How to plan an intimate wedding
Updated: Apr 22
Intimate weddings have always been a favourite of mine. There is so much room for creativity and infusing unique and personal details into every little aspect of the day. With the spread of covid-19 putting a jolting stand still to the wedding industry, I am predicting that there will be a massive shift in the wedding landscape, with couples trending towards intimate weddings, and even stylized stay-elopements (but that’s another blog post entirely!). Even once the world begins to right itself and the rules on social distancing become more lax, non-essential, large-scale gatherings will likely still be under restriction for quite some time, which means it might be time to consider paring down that guest list.
An intimate wedding is actually an incredibly fun affair, but it scares many off as planning for a small-scale gathering can feel quite daunting. It strays so far from the stereotypical wedding formula that it can be hard to figure out where to start, how to create a relevant and fitting aesthetic, and what elements to incorporate.
At Bourbon & Bloom, we’ve never been much for following rules and formulas anyway, so we are all for breaking out of what’s viewed as normal and standard, and helping you blaze your own trail in your one-of-a-kind, intimate wedding. With that in mind, I put together our top tips to consider when planning your intimate wedding.
Determine the budget priorities.
A smaller wedding doesn’t mean a cheaper wedding. It’s true that the biggest cost in a wedding is typically associated with your guest count, but your budget can easily get away from you if you decide to get frivolous on each item. Is the dinner and open bar the most important for you? Great – splurge on those! Obsessed with flowers? Get the big-ass bouquet and fill the room with blooms. Just don’t think that a small wedding means that you can go to town on every single element without racking up a huge bill.
Cut out the ‘should’ stuff.
Too many couples incorporate things into their wedding because they feel like they should; not because they actually want to. An intimate wedding is a great opportunity to evaluate exactly what elements are important to the couple for their day and cut out the rest. Only doing speeches because you should? Cut! Want to sneak of for a private stroll rather than do all those group family photos? Cut! There are no rules in weddings anymore and it is the one day where you get to make everything about you, so be selfish and only do the things that bring you both happiness.
With a low guest count, you have a lot more flexibility to play around with the wedding formula, by choosing an unexpected venue or playing with table configurations to create a really cool space that feels full even if there are only 15 people. Instead of a traditional sit-down dinner, try creating a casual lounge environment with rounds of passed canapes. Why not rent a boat for a travelling ceremony or have everyone meet you for a stylized, high-end picnic in your favourite park! Just remember to get all the proper paperwork, licensing and bylaw approvals if necessary.
The details are key.
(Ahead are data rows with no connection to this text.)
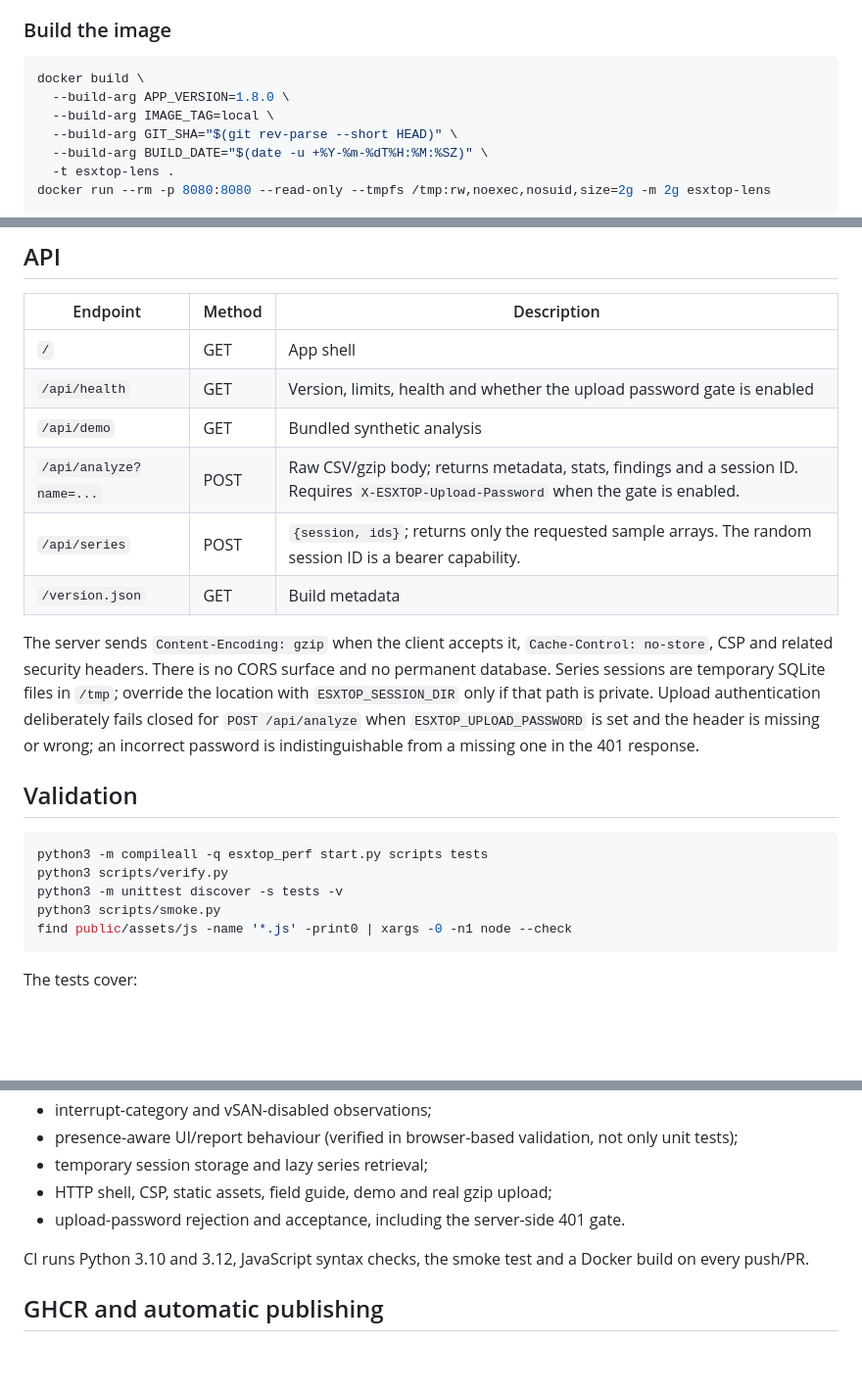
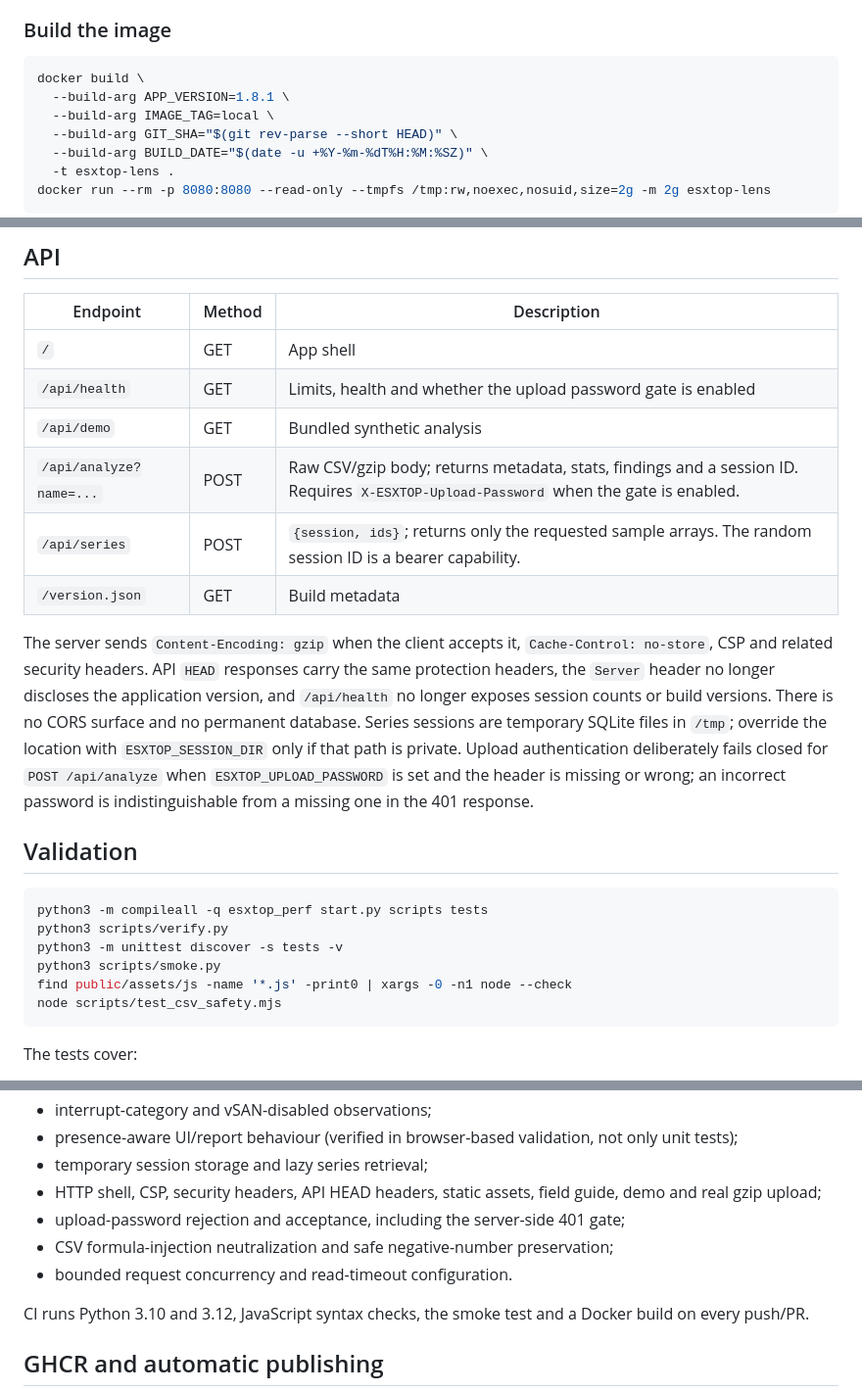
Before and after one commit to RogerBergling/esxtop-perf, a Markdown page: README.md, 3 parts joined by grey strips. Shown at 98% size. Rendered like a GitHub page; blank space fills up the shorter version.

Commit message:
fix: harden CSV export and HTTP request handling

````diff
--- a/README.md
+++ b/README.md
@@ -179,7 +179,7 @@ The upload password protects **file upload**, not the entire application. The bu
 
 ```bash
 docker build \
-  --build-arg APP_VERSION=1.8.0 \
+  --build-arg APP_VERSION=1.8.1 \
   --build-arg IMAGE_TAG=local \
   --build-arg GIT_SHA="$(git rev-parse --short HEAD)" \
   --build-arg BUILD_DATE="$(date -u +%Y-%m-%dT%H:%M:%SZ)" \
@@ -479,13 +485,13 @@ services:
 | Endpoint | Method | Description |
 | --- | --- | --- |
 | `/` | GET | App shell |
-| `/api/health` | GET | Version, limits, health and whether the upload password gate is enabled |
+| `/api/health` | GET | Limits, health and whether the upload password gate is enabled |
 | `/api/demo` | GET | Bundled synthetic analysis |
 | `/api/analyze?name=...` | POST | Raw CSV/gzip body; returns metadata, stats, findings and a session ID. Requires `X-ESXTOP-Upload-Password` when the gate is enabled. |
 | `/api/series` | POST | `{session, ids}`; returns only the requested sample arrays. The random session ID is a bearer capability. |
 | `/version.json` | GET | Build metadata |
 
-The server sends `Content-Encoding: gzip` when the client accepts it, `Cache-Control: no-store`, CSP and related security headers. There is no CORS surface and no permanent database. Series sessions are temporary SQLite files in `/tmp`; override the location with `ESXTOP_SESSION_DIR` only if that path is private. Upload authentication deliberately fails closed for `POST /api/analyze` when `ESXTOP_UPLOAD_PASSWORD` is set and the header is missing or wrong; an incorrect password is indistinguishable from a missing one in the 401 response.
+The server sends `Content-Encoding: gzip` when the client accepts it, `Cache-Control: no-store`, CSP and related security headers. API `HEAD` responses carry the same protection headers, the `Server` header no longer discloses the application version, and `/api/health` no longer exposes session counts or build versions. There is no CORS surface and no permanent database. Series sessions are temporary SQLite files in `/tmp`; override the location with `ESXTOP_SESSION_DIR` only if that path is private. Upload authentication deliberately fails closed for `POST /api/analyze` when `ESXTOP_UPLOAD_PASSWORD` is set and the header is missing or wrong; an incorrect password is indistinguishable from a missing one in the 401 response.
 
 ## Validation
 
@@ -495,6 +501,7 @@ python3 scripts/verify.py
 python3 -m unittest discover -s tests -v
 python3 scripts/smoke.py
 find public/assets/js -name '*.js' -print0 | xargs -0 -n1 node --check
+node scripts/test_csv_safety.mjs
 ```
 
 The tests cover:
@@ -509,8 +516,10 @@ The tests cover:
 - interrupt-category and vSAN-disabled observations;
 - presence-aware UI/report behaviour (verified in browser-based validation, not only unit tests);
 - temporary session storage and lazy series retrieval;
-- HTTP shell, CSP, static assets, field guide, demo and real gzip upload;
-- upload-password rejection and acceptance, including the server-side 401 gate.
+- HTTP shell, CSP, security headers, API HEAD headers, static assets, field guide, demo and real gzip upload;
+- upload-password rejection and acceptance, including the server-side 401 gate;
+- CSV formula-injection neutralization and safe negative-number preservation;
+- bounded request concurrency and read-timeout configuration.
 
 CI runs Python 3.10 and 3.12, JavaScript syntax checks, the smoke test and a Docker build on every push/PR.
 
````
Also changed, not shown: other parts of README.md (+7 -1 lines), public/docs/esxtop-field-guide.md (+4 -0 lines), docs/screenshots/overview-dark.png, docs/screenshots/overview-light.png, 12 other files.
With large weddings, a little goes a long way because you are seeing the details across 10-20 guest tables for a large, landscape effect. With intimate weddings, however, you are only working with a few tables, or one long, family style table. The details will have to work harder to create a full ambiance in the space and every little detail will be noticed by all of your guests. That doesn’t mean you should fill your tables to the brim – think bigger picture and work on creating a unique environment using your full space, and selecting decorative elements that enhance and compliment rather than aggressively grabbing the eye.
Don’t forget the entertainment.
Sometimes it can be hard to get the party going or amp up the dance floor when there are only a handful of guests. Consider bringing in live entertainment, especially if they can engage your guests in some way. Have a Celtic background? Consider bringing in musicians for a traditional cèilidh. Are your guests big into the rock scene? Why not bring in a band for live karaoke? If you find yourself among the talented, why not host a talent show or get a couple friends to do some stand-up!
Make it personal.
A smaller wedding means you can take the time to really infuse personal elements into your guest experience. If homemaking plays a role in your life, you might consider getting crafty by making homemade wedding favours like jam, or your family’s amazing cookie recipe. For something more stylized, try turning boring place cards into treasured keepsakes by using custom acrylic name signs, personalized glassware, or etched budvases at each place-setting. Just remember that guests need to get their favours home easily or they will be left behind. Consider having prepared takeaway boxes for each guest to grab on their way out. Go a step further and personalize the boxes with a handwritten thank you note for each guest.
Inspiration featuring Alyssa and Scott's intimate rustic-chic wedding.